**Aim of the task:** What lines of the data below include the word "import"? Report them by copying each.

**Provided entries:**
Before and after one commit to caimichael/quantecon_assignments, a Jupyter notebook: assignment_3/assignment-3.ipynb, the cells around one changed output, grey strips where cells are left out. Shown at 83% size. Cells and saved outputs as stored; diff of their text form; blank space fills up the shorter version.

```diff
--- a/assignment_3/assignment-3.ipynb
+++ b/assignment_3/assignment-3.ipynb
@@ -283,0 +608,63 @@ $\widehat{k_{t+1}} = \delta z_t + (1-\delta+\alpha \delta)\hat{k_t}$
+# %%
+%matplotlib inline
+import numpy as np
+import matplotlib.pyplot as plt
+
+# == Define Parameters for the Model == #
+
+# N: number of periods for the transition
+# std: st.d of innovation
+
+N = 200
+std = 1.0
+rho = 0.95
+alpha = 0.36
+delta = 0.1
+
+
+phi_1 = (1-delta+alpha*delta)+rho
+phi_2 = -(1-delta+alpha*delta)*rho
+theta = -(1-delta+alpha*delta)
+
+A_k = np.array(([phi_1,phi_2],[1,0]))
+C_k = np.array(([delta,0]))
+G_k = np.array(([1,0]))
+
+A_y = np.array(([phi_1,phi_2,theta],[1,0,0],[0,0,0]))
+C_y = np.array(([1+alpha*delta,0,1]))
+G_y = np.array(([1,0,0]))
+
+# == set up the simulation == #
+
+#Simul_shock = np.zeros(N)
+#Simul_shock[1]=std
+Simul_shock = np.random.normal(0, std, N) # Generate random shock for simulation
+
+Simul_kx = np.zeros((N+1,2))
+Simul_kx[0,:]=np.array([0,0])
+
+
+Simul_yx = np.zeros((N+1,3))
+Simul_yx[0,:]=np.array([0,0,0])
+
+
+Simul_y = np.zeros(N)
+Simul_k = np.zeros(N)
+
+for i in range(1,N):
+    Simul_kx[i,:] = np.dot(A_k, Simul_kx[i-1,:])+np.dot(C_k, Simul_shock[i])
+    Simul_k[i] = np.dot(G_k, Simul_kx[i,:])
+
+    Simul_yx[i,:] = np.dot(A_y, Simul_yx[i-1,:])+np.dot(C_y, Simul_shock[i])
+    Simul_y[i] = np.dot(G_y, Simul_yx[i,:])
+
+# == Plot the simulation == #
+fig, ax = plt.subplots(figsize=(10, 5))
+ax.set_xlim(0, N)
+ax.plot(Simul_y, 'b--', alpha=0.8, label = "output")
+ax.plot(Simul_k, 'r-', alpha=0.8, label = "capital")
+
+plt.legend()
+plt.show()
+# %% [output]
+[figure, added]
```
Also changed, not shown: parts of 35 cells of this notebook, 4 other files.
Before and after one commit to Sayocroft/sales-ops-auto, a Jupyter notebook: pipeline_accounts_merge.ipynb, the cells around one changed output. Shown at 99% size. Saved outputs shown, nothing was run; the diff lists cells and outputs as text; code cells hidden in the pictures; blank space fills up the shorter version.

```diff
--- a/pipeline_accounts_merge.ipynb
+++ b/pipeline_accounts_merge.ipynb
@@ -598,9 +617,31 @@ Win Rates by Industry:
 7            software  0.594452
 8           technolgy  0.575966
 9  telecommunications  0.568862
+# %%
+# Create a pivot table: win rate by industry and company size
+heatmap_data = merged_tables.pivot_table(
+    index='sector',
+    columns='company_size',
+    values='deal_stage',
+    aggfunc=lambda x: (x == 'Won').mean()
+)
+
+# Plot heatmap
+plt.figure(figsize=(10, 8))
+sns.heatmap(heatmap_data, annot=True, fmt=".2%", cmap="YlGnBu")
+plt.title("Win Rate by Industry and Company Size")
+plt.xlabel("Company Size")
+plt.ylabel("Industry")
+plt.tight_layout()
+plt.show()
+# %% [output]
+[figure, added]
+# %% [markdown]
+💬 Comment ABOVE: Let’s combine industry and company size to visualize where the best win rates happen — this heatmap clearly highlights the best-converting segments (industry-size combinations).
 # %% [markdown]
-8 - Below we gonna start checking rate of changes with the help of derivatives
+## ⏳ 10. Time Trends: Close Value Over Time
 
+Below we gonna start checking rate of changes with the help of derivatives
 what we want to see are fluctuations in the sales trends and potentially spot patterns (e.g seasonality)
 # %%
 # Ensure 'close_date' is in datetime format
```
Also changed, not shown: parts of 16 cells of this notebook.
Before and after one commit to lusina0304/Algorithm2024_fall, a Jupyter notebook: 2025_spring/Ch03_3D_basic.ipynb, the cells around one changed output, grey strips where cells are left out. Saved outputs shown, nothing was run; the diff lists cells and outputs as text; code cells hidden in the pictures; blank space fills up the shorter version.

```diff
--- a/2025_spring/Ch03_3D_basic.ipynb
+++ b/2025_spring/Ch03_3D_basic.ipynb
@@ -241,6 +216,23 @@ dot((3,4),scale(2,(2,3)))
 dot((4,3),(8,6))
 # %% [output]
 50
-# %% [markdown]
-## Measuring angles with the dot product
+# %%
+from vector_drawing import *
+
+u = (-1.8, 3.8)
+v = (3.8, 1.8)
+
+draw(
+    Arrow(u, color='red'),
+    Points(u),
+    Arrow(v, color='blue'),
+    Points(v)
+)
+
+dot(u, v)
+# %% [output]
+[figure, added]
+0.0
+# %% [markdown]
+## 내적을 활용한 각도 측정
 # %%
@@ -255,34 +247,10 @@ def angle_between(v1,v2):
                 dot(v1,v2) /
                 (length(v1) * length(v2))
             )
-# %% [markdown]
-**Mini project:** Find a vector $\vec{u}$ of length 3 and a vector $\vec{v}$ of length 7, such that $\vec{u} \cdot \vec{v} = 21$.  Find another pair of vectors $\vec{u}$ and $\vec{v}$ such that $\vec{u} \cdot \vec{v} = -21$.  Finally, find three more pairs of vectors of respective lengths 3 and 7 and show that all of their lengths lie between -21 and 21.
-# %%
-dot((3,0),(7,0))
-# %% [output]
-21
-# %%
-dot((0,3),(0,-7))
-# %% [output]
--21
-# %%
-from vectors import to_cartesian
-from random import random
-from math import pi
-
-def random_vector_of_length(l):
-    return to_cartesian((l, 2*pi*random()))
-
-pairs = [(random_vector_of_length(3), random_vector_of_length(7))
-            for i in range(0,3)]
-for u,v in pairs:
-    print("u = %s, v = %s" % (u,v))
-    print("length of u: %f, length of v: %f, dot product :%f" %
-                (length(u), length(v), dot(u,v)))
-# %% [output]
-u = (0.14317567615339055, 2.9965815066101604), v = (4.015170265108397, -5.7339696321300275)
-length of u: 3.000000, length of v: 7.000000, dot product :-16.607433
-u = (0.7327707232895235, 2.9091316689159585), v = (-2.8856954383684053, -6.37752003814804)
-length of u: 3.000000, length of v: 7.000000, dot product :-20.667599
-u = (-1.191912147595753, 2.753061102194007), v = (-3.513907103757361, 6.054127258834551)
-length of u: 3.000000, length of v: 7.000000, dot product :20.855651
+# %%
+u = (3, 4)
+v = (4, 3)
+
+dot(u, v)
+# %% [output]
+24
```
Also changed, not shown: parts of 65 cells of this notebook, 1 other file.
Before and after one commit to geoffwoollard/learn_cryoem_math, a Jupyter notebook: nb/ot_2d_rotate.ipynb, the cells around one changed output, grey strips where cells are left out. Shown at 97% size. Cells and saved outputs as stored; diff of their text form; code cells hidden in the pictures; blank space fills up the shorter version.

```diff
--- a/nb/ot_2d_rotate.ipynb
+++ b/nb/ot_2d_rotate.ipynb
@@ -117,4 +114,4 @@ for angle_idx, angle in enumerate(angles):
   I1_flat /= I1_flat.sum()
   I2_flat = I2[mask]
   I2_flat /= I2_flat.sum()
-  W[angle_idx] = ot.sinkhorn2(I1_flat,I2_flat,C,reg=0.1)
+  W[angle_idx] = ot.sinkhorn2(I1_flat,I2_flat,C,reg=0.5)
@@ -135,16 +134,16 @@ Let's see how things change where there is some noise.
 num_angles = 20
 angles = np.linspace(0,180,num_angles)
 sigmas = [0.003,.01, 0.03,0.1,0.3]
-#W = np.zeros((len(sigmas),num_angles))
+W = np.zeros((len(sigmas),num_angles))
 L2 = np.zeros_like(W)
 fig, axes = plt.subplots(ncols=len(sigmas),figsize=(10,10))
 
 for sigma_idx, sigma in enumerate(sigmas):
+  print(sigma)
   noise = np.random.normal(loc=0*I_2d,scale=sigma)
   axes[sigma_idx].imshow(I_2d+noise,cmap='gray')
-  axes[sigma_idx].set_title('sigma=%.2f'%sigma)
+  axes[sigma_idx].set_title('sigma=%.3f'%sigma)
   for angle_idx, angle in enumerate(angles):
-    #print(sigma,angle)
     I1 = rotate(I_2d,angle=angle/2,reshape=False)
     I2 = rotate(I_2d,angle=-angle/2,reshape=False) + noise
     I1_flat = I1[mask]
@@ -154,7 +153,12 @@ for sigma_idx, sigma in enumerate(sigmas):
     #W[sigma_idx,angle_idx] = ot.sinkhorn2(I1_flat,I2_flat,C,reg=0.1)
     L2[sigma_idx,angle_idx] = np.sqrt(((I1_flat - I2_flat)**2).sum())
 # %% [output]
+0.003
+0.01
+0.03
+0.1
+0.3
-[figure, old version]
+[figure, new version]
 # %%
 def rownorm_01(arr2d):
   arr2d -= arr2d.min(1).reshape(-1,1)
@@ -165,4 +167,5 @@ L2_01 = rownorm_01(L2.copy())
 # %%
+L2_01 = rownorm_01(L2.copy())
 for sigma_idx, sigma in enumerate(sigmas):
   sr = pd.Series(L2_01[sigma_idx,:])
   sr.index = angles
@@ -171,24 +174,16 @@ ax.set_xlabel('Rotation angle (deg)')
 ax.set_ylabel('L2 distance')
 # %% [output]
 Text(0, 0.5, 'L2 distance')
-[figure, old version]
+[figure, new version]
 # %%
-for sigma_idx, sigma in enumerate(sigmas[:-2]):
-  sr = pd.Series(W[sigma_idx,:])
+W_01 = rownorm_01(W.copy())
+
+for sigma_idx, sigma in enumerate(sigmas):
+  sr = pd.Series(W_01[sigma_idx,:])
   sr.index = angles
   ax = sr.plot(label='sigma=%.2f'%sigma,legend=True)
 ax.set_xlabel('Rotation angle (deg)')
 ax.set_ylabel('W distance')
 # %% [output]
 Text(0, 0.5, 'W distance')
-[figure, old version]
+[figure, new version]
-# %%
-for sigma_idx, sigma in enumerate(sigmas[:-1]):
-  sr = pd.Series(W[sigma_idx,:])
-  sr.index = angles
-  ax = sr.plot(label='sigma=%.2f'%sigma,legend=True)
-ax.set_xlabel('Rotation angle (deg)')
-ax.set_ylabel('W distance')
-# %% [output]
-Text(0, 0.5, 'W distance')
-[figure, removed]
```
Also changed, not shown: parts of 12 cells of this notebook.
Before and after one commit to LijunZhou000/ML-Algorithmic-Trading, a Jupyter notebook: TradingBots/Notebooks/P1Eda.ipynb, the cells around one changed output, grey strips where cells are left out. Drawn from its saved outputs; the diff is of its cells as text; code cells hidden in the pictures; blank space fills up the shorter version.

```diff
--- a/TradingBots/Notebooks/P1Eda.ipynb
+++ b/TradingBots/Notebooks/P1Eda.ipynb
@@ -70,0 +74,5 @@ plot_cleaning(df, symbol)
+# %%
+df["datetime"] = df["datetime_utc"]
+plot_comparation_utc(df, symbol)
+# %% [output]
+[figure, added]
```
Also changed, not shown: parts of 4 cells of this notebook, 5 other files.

**Expected output:**
+import numpy as np
+import matplotlib.pyplot as plt
+from vector_drawing import *
-from vectors import to_cartesian
-from random import random
-from math import pi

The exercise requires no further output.